"The NFL is a copycat league, and they're looking for corners that are like Richard Sherman and Brandon Browner, because they have had so much success," Desir said. "Teams have complimented me on my size and my length, but being a taller corner, I do need to work on my technique and just being fluid."
Desir is aware of other potential liabilities, and he's working hard to overcome them.
"Still working on the backpedal, and opening up my hips, breaking at different angles, and being able to have the correct footwork to be in the right place to make plays," he said. Desir has confidence in his ball skills, his ability to take the correct angle against opposing receivers based on tape study, and the fact that his skillset was easily transferrable when he faced better and more powerful talent.
"I kept getting better and kept listening to the things that the coaches were telling me I needed to work on," he said of the All-Star experiences. "I was happy with what happened, and I think I showed that I stack up well with the bigger-school guys."

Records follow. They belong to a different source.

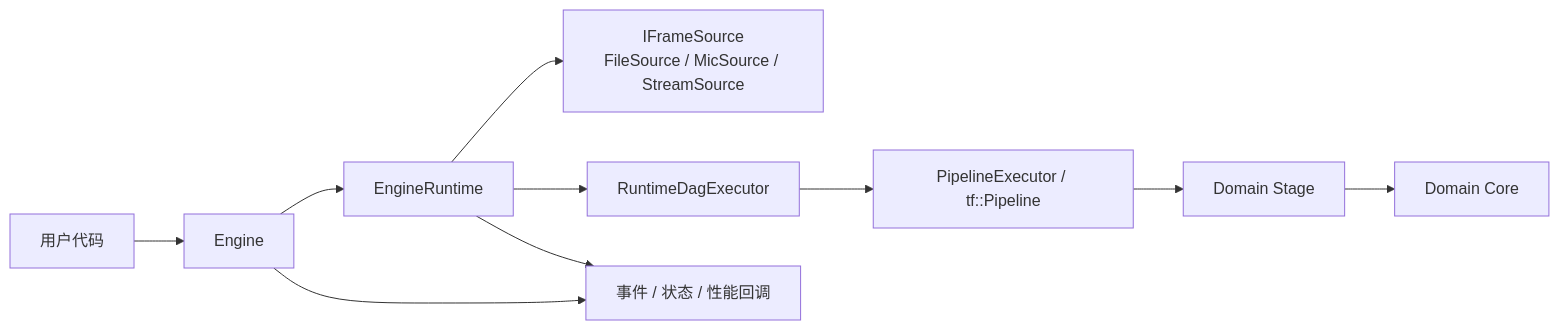
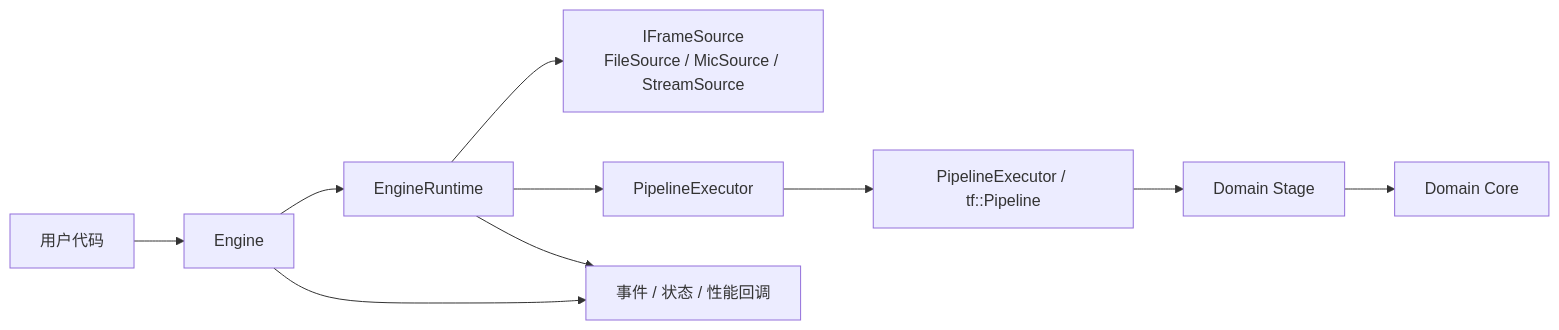
The first of 7 diagrams in doc/design.md (eagle-yw/Yspeech), drawn with Mermaid before and after one commit. The commit also changed other lines of this file and 15 other files, not shown here.

First line of the commit message:
refactor(runtime): unify execution architecture by removing RuntimeDagExecutor

````diff
--- a/doc/design.md
+++ b/doc/design.md
@@ -13,22 +13,22 @@
 ```mermaid
 flowchart LR
     user[用户代码]
     engine[Engine]
     runtime[EngineRuntime]
     source[IFrameSource<br/>FileSource / MicSource / StreamSource]
-    dag[RuntimeDagExecutor]
+    dag[PipelineExecutor]
     pipe[PipelineExecutor / tf::Pipeline]
     stage[Domain Stage]
     core[Domain Core]
     callback[事件 / 状态 / 性能回调]
 
     user --> engine
     engine --> runtime
     runtime --> source
     runtime --> dag
     dag --> pipe
     pipe --> stage
     stage --> core
     runtime --> callback
     engine --> callback
 ```
````
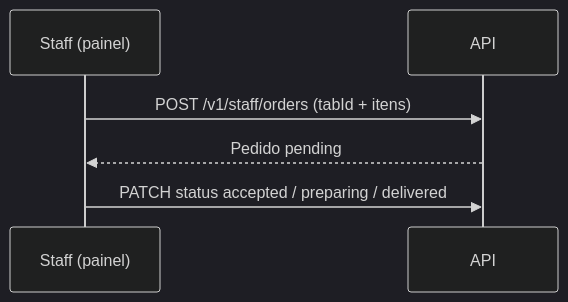
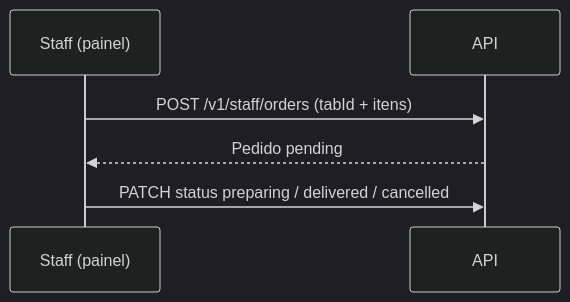
One commit to filiperamosds/eaimesa-frontend changed the second of 7 diagrams in docs/product/fluxos.md. Above: the diagram before and after it, drawn with Mermaid (dark theme). The commit also changed other lines of this file and 6 other files, not shown here.

````diff
--- a/docs/product/fluxos.md
+++ b/docs/product/fluxos.md
@@ -35,9 +35,9 @@
 ```mermaid
 sequenceDiagram
   participant S as Staff (painel)
   participant API as API
 
   S->>API: POST /v1/staff/orders (tabId + itens)
   API-->>S: Pedido pending
-  S->>API: PATCH status accepted / preparing / delivered
+  S->>API: PATCH status preparing / delivered / cancelled
 ```
````
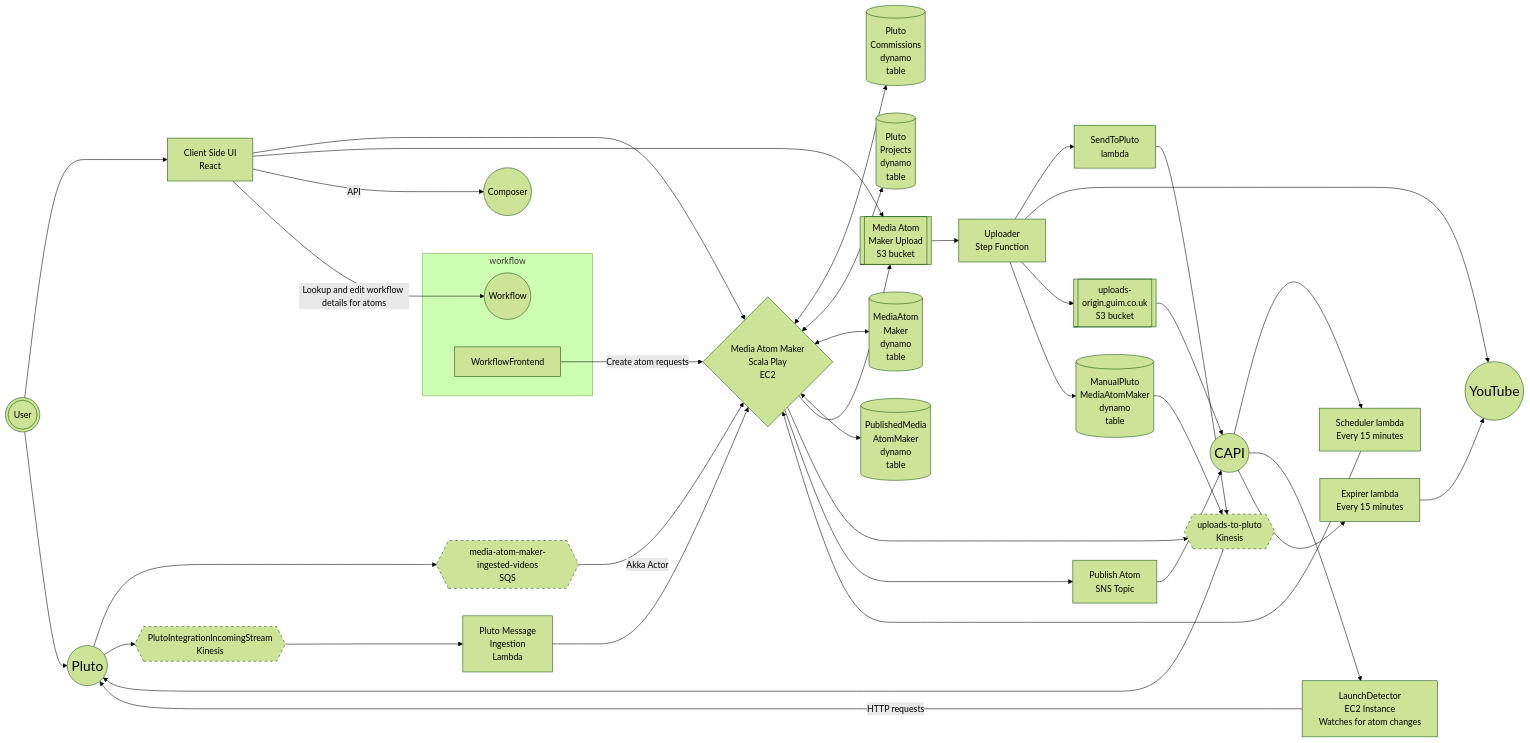
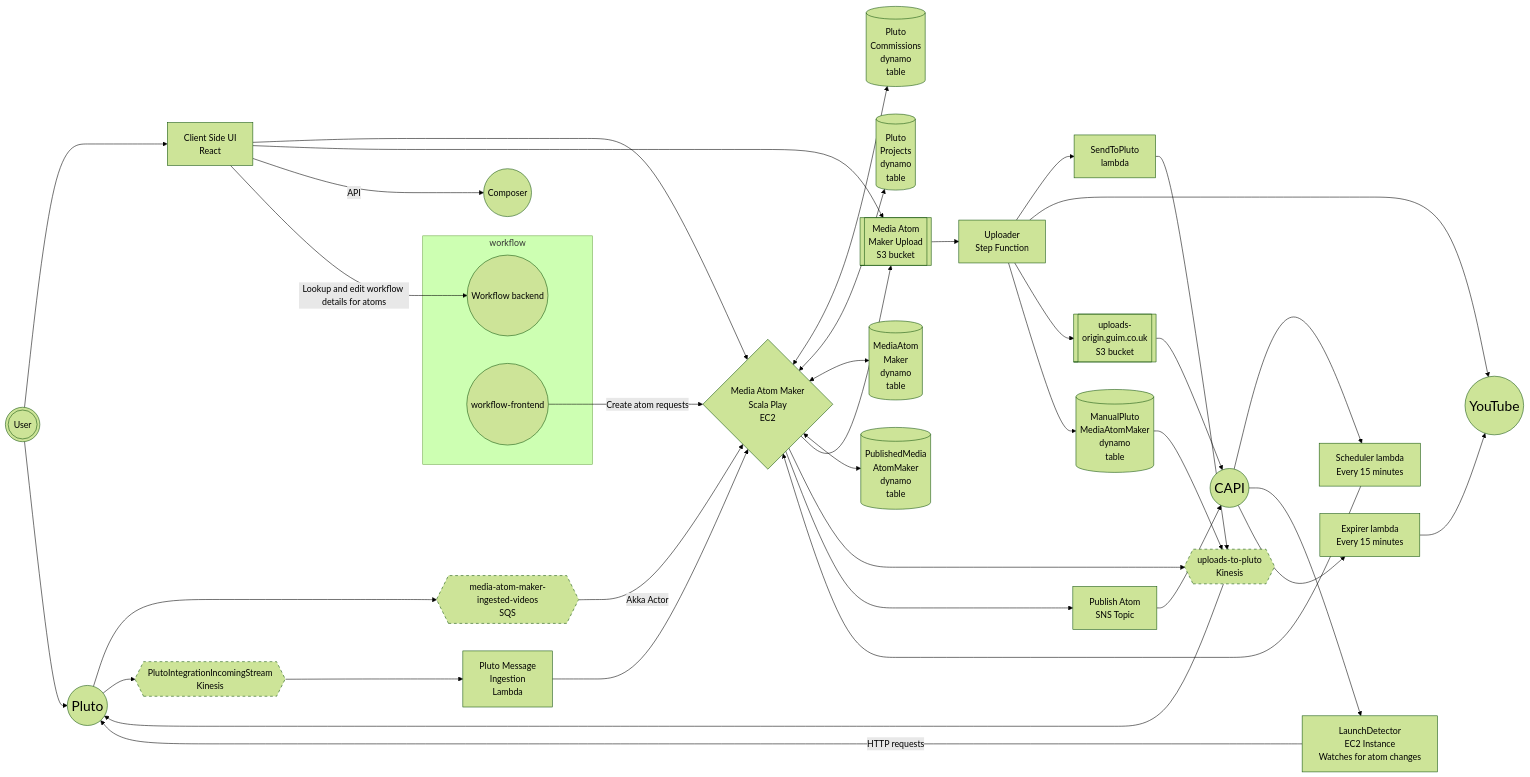
Before and after one commit to guardian/media-atom-maker: the first of 4 diagrams in docs/10-architecture.md, drawn with Mermaid (forest theme).

Commit message:
Tidy workflow components

````diff
--- a/docs/10-architecture.md
+++ b/docs/10-architecture.md
@@ -5,57 +5,56 @@
 ```mermaid
 graph LR
     Pluto((Pluto)):::External
     YouTube((YouTube)):::External
     CAPI((CAPI)):::External
     Composer((Composer))
-    Workflow((Workflow))
     uploads-to-pluto{{uploads-to-pluto<br/>Kinesis}}:::Stream
     media-atom-maker-ingested-videos{{media-atom-maker-ingested-videos<br/>SQS}}:::Stream
     PlutoIntegrationIncomingStream{{PlutoIntegrationIncomingStream<br/>Kinesis}}:::Stream
     uploads-to-pluto --> Pluto
     Pluto --> media-atom-maker-ingested-videos
     Pluto --> PlutoIntegrationIncomingStream
     SendToPluto[SendToPluto<br/>lambda] --> uploads-to-pluto
     media-atom-maker-ingested-videos -->|Akka Actor| MediaAtomMaker{Media Atom Maker<br/>Scala Play<br/>EC2}
     PlutoIntegrationIncomingStream --> PlutoMessage[Pluto Message<br/>Ingestion<br/>Lambda]
     PlutoMessage --> MediaAtomMaker
     MediaAtomMaker <--> PlutoCommissions[(Pluto<br/>Commissions<br/>dynamo<br/>table)]
     MediaAtomMaker <--> PlutoProjects[(Pluto<br/>Projects<br/>dynamo<br/>table)]
     MediaAtomMaker <--> MediaAtomMakerProd[(MediaAtom<br/>Maker<br/>dynamo<br/>table)]
     MediaAtomMaker <--> PublishedMedia[(PublishedMedia<br/>AtomMaker<br/>dynamo<br/>table)]
     MediaAtomMaker --> MediaAtomMakerUpload[[Media Atom<br/>Maker Upload<br/>S3 bucket]]
     MediaAtomMaker --> uploads-to-pluto
     User(((User)))
     User --> ClientSide
     User --> Pluto
     ClientSide[Client Side UI<br/>React<br/>]
     ClientSide --> MediaAtomMaker
     ClientSide --> MediaAtomMakerUpload
     ClientSide -->|API| Composer
     MediaAtomMakerUpload --> Uploader
     Uploader[Uploader<br/>Step Function]
     Uploader --> SendToPluto
     Uploader --> YouTube
     Uploader --> UploadsOrigin[[uploads-<br/>origin.guim.co.uk<br/>S3 bucket]]
     Uploader --> ManualPluto[(ManualPluto<br/>MediaAtomMaker<br/>dynamo<br/>table)]
     ManualPluto --> uploads-to-pluto
     UploadsOrigin --> CAPI
     MediaAtomMaker --> PublishAtom[Publish Atom<br/>SNS Topic]
     Scheduler[Scheduler lambda<br/>Every 15 minutes]
     Scheduler --> MediaAtomMaker
     CAPI --> Scheduler
     CAPI --> LaunchDetector[LaunchDetector<br/>EC2 Instance <br/>Watches for atom changes]
     LaunchDetector -->|HTTP requests| Pluto
     PublishAtom --> CAPI
     Expirer[Expirer lambda<br/>Every 15 minutes]
     CAPI --> Expirer
     Expirer --> YouTube
+    subgraph workflow
+      Workflow((Workflow backend))
+      WorkflowFrontend((workflow-frontend))
+    end
     ClientSide -->|Lookup and edit workflow details for atoms| Workflow
     WorkflowFrontend -->|Create atom requests| MediaAtomMaker
-    subgraph workflow
-      Workflow
-      WorkflowFrontend
-    end
     classDef External padding: 50px, width: 200px, font-size: 25px
     classDef Stream stroke-dasharray: 5 5
 ```
````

In the end, that is what will carry Desir through any NFL struggles -- the fact that he's already been through so much.
"Yeah ... with transferring and having to work, and going to school and still raising a family. It's helped me learn how to schedule things and be more responsible. I don't think the hectic work schedule in the NFL will be an issue for me, because I've been doing a lot of crazy stuff through the last year."
On Wednesday, I asked Sherman about the new NFL prototype, players like Desir who are benefitting from it, and what it means to him that he was able to flip the cornerback paradigm back to something decidedly old-school.
“When I came out nobody wanted this model, they said, Oh you’re too tall, oh you’re too stiff, you don’t run well, you don’t get out of your breaks, and for me to change the prototype on what a corner is, is a great thing. I think the game has always been changing and getting bigger, better, faster and stronger. Receivers are Calvin Johnson’s size a lot of times. A.J. Green, Julio Jones, some of the best of the receivers in the league are huge. You still have your DeSean Jacksons and [shorter] receivers who make tremendous impact, but you also have the Josh Gordons who need big corners to cover them sometimes.
"I think the more big corners you get out there, you give them a chance. These guys probably in my draft class would’ve gone in the sixth or seventh round. None of them would’ve been talked about the first couple of days. I think Brandon Browner and myself and Antonio Cromartie, guys like that who are playing well and being tall rangy corners are changing that.”
Pierre Desir is ready to add his name to that list. All he needs is a chance -- and the right opportunity. It's long overdue.